With Slovenia's apparent slipping away from Belgrade's grip and turning into a quiet sideshow, the Tudjman government has come under severe public pressure for its alleged lack of decisiveness and failure to use opportunities to secure Croatia's independence.
The pressures were building with intensifying guerrilla warfare inside Croatia. Machine-gun and artillery fire echoed throughout the week in clashes involving Croatia's police, Serbian militants and Yugoslav army units in Croatia. According to official estimates, more than 250 people have died and several hundred have been wounded so far this year in the ongoing sectarian violence in Croatia.
Apart from the simmering civil war -- reports of mortar attacks, explosions, killings, road minings, attacks on police stations, nighttime artillery exchanges, and similar activities take up more than two-thirds of all radio news programs -- the vicious war of words between Serbia and Croatia is escalating. It seems increasingly unlikely that the leaders of the two republics will find a way to resolve their differences peacefully.
Croatia's Defense Minister Sime Djodan reached new heights this week when he described Serbia's strongman, Slobodan Milosevic, as a "confirmed schizophrenic." Croatia's second-in-command, Mr. Mesic, who is Yugoslavia's titular head state, created a nationwide sensation last week when he likened Milosevic to Adolf Hitler.
The purpose of such pronouncements is unclear. Mr. Mesic's statement was given wide publicity in Serbia, where it was used to show that the Croatian politician lacked balance and a sense of propriety. Western diplomats who know Mr. Mesic were puzzled by his statement, suggesting he may have deliberately sought to inflame ethnic tensions.
Opinion was further inflamed by Croatia's President Tudjman, who said in a separate interview that the crisis between Serbia and Croatia could be overcome by a division of the central republic of Bosnia and Herzegovina.
The idea that Bosnia and Herzegovina should be carved up was discussed in two private meetings between Mr. Tudjman and Mr. Milosevic this spring, according to knowledgeable diplomatic sources. But this was the first time that the sensitive, complex issue was raised in public, provoking an adverse reaction particularly among Moslems, who comprise almost 50 percent of Bosnia and Herzegovina's 4.5 million population.
Croatia's defense minister, presumably to counter the adverse impact among the Moslems, said, "We support an independent Bosnia and Herzegovina. In fact, we welcome it because we know that Bosnia would like to join us in a federation as sort of [a] customs union."
Meanwhile, there are abundant signs that the federal army is rapidly disintegrating. About 600 reservists in Bosnia this week turned in their weapons and uniforms and then went home in protest. "We are not going to shoot at any Yugoslavs, no matter who they are," the protesters shouted.

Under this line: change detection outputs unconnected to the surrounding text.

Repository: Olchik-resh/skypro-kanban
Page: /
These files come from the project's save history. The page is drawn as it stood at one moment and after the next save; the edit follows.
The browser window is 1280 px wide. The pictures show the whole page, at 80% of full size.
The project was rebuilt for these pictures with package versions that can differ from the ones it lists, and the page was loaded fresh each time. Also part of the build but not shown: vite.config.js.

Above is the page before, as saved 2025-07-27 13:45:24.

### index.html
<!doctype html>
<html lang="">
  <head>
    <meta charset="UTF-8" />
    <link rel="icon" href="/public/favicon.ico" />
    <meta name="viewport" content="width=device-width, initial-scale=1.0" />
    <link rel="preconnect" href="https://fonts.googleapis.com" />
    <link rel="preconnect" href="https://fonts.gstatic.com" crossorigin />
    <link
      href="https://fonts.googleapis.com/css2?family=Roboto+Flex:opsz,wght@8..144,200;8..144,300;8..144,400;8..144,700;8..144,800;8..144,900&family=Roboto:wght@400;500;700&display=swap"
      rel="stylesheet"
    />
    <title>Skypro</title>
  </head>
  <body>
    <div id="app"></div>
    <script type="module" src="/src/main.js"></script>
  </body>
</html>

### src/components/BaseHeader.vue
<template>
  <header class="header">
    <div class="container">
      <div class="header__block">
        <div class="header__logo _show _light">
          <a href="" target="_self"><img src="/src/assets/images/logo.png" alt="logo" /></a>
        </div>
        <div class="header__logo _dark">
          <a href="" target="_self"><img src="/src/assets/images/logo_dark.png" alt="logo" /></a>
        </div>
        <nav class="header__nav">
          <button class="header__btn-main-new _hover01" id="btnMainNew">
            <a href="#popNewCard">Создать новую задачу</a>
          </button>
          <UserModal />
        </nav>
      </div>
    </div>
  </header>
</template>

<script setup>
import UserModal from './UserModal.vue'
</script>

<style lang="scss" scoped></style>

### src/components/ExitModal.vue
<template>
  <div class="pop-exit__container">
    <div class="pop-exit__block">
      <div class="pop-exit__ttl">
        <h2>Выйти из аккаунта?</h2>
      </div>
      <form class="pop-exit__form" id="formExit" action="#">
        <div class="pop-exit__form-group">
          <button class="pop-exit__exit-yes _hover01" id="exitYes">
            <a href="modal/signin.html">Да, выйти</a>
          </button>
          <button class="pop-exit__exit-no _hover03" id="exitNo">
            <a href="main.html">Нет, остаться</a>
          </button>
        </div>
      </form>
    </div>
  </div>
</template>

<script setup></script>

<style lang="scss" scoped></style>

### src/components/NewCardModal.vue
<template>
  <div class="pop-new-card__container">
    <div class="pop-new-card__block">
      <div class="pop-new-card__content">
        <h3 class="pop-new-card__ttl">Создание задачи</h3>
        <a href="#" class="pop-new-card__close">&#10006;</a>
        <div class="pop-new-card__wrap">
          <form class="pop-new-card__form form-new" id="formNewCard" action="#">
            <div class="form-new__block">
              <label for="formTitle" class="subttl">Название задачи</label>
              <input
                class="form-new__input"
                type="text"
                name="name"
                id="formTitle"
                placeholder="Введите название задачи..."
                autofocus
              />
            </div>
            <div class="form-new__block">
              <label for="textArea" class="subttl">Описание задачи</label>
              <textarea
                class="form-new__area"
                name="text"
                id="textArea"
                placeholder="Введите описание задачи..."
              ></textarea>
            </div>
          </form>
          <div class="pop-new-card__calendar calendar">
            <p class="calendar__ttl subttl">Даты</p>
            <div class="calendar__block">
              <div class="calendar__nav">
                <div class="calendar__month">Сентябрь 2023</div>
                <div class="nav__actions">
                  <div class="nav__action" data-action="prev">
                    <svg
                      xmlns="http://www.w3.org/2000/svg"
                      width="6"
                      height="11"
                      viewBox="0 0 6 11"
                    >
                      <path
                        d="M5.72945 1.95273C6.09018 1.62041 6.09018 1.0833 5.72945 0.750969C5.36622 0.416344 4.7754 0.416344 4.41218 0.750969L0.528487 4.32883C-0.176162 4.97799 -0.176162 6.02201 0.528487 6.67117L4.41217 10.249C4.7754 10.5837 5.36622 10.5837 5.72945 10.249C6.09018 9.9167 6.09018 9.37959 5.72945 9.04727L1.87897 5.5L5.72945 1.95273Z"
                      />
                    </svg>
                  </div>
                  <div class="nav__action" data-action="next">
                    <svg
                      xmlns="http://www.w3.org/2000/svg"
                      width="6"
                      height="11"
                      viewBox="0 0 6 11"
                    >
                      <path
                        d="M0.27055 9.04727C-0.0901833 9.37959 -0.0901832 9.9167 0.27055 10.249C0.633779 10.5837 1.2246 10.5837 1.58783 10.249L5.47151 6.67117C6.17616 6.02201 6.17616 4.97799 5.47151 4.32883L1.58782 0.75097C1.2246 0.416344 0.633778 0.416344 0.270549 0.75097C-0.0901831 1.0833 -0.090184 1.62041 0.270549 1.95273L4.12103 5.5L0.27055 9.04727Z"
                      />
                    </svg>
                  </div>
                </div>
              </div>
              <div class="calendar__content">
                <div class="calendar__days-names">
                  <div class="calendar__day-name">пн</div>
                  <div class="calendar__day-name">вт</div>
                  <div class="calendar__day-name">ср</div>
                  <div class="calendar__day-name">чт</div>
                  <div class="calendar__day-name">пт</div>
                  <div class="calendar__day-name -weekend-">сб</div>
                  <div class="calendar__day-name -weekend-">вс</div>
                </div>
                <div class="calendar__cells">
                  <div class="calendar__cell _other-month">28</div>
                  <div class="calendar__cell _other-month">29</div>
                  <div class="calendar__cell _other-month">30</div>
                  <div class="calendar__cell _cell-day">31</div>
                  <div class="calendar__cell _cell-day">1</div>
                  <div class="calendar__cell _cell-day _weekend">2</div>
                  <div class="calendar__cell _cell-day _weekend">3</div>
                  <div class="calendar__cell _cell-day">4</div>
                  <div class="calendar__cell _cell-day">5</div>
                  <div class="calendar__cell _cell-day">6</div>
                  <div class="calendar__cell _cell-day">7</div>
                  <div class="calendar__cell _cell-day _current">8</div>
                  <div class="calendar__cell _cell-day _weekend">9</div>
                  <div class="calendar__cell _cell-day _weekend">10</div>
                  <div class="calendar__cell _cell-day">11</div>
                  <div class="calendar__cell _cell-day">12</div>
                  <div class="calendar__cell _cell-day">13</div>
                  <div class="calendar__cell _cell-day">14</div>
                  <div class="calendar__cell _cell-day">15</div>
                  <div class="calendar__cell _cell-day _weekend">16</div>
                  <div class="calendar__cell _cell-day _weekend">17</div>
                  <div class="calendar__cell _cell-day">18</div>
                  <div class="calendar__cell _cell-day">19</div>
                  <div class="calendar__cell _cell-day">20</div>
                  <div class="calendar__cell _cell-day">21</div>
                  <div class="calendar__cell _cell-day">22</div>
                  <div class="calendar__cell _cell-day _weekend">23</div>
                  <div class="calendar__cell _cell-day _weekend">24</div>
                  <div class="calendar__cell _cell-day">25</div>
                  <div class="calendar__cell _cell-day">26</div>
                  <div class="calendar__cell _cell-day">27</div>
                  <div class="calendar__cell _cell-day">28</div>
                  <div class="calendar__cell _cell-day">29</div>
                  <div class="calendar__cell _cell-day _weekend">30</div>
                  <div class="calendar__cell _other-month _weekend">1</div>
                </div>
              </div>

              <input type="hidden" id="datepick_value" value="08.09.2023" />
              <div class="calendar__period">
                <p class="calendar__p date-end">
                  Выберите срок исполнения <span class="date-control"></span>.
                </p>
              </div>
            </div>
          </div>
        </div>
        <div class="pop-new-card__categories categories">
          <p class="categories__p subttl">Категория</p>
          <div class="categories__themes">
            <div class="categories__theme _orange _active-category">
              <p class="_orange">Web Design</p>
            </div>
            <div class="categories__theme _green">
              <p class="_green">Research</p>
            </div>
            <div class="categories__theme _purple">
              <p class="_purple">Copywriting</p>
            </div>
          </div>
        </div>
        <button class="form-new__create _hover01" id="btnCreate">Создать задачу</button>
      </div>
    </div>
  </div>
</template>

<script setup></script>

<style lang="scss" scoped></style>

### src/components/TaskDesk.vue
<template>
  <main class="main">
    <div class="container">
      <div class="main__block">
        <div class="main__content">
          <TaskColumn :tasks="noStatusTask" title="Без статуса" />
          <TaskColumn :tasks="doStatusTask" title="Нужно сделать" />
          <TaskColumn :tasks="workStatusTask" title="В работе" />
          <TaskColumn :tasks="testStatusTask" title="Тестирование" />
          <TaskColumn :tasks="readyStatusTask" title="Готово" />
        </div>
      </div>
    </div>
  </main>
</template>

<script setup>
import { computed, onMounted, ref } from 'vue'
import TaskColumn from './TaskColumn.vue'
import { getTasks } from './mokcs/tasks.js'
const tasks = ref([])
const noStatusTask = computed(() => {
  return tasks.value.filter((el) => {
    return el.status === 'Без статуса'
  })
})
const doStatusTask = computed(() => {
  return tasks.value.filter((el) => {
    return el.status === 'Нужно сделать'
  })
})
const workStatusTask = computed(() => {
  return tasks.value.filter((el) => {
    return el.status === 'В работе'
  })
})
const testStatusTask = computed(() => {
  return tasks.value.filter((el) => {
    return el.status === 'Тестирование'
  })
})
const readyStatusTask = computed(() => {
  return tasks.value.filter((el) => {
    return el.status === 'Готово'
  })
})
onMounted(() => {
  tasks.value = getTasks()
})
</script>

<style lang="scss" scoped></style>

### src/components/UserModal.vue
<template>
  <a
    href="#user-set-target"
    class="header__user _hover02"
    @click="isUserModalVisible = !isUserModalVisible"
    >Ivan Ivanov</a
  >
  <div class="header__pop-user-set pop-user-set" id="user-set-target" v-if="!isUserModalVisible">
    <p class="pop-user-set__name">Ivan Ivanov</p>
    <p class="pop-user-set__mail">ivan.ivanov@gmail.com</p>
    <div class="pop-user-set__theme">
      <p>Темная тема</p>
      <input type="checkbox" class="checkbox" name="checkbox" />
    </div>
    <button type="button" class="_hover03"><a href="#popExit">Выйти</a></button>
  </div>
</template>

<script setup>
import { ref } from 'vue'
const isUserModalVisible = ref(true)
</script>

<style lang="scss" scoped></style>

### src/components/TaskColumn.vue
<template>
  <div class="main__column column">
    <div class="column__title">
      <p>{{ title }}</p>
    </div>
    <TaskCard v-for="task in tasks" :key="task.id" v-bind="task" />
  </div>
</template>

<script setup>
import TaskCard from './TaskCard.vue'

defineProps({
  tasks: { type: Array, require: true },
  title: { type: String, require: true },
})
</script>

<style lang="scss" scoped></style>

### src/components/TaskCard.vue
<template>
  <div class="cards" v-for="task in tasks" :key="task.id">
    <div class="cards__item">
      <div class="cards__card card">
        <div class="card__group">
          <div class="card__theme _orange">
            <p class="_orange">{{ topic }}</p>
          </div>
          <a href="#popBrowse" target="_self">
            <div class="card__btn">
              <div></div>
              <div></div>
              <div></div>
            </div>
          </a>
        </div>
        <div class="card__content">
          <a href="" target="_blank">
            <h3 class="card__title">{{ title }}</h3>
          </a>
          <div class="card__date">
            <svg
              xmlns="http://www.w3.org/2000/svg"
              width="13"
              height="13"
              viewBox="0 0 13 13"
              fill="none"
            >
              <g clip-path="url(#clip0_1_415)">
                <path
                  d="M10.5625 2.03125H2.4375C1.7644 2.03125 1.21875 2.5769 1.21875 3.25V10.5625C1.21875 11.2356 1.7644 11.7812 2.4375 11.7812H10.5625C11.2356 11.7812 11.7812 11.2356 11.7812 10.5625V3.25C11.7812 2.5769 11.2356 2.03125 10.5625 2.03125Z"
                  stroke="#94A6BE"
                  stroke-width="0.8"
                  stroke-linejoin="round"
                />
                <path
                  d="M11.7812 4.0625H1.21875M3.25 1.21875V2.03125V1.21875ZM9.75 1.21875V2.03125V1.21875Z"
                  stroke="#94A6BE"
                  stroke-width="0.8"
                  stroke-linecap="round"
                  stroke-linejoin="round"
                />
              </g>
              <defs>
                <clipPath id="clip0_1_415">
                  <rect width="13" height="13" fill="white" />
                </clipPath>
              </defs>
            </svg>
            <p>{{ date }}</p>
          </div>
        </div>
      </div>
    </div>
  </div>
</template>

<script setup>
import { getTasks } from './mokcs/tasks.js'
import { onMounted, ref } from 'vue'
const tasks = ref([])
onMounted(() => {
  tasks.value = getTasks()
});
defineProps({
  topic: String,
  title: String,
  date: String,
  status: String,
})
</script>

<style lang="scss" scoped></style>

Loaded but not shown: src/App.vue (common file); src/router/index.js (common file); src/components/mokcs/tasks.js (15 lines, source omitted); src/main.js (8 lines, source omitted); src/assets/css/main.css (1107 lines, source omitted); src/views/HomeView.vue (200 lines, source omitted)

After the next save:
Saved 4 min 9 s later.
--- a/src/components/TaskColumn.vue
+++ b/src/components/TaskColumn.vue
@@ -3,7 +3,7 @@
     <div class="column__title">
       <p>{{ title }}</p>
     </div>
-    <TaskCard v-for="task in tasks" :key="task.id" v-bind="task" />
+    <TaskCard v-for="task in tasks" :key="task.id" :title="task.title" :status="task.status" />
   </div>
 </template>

In Montenegro, only one out of four reservists responded to a call-up. Even in Serbia, young recruits staged a dramatic protest when they announced their defection from the army before the television cameras. Several hundred soldiers turned in their winter uniforms -- the army had no summer clothes to give them -- and they jeered a general who was dispatched to restore order. The soldiers spoke of complete collapse of order and discipline and said the tanks they were given were old and in bad repair.
Another sign of chaos was the flood of refugees. Tens of thousands are fleeing the disputed lands of eastern Croatia, including Serb women and children crossing the Danube River into Serbia, while Croat families board up their homes and move westward.
As if all that were not enough, the Serbian National Council for Slavonia, Baranja and Western Srem formally proclaimed themselves an autonomous region this week -- yet another move seen as a prelude to Serbia's takeover of eastern Croatia.